What is being asked: Your answer must match the entries below word for word.

Change listing data:
⟨

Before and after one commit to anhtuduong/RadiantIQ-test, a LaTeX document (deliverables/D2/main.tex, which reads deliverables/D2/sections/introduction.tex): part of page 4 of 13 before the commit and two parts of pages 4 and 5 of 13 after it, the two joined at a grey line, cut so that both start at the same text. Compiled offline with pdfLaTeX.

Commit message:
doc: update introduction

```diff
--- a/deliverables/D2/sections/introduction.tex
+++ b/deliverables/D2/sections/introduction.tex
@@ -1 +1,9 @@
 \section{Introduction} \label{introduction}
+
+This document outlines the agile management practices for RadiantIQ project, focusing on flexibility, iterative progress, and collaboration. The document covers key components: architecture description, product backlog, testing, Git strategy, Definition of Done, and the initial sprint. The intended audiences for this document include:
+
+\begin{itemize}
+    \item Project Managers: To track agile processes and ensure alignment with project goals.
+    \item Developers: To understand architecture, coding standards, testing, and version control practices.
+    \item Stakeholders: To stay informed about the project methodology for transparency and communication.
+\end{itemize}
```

⟩

Result for this task:
Before and after one commit to anhtuduong/RadiantIQ-test, a LaTeX document (deliverables/D2/main.tex, which reads deliverables/D2/sections/introduction.tex): part of page 4 of 13 before the commit and two parts of pages 4 and 5 of 13 after it, the two joined at a grey line, cut so that both start at the same text. Compiled offline with pdfLaTeX.

Commit message:
doc: update introduction

```diff
--- a/deliverables/D2/sections/introduction.tex
+++ b/deliverables/D2/sections/introduction.tex
@@ -1 +1,9 @@
 \section{Introduction} \label{introduction}
+
+This document outlines the agile management practices for RadiantIQ project, focusing on flexibility, iterative progress, and collaboration. The document covers key components: architecture description, product backlog, testing, Git strategy, Definition of Done, and the initial sprint. The intended audiences for this document include:
+
+\begin{itemize}
+    \item Project Managers: To track agile processes and ensure alignment with project goals.
+    \item Developers: To understand architecture, coding standards, testing, and version control practices.
+    \item Stakeholders: To stay informed about the project methodology for transparency and communication.
+\end{itemize}
```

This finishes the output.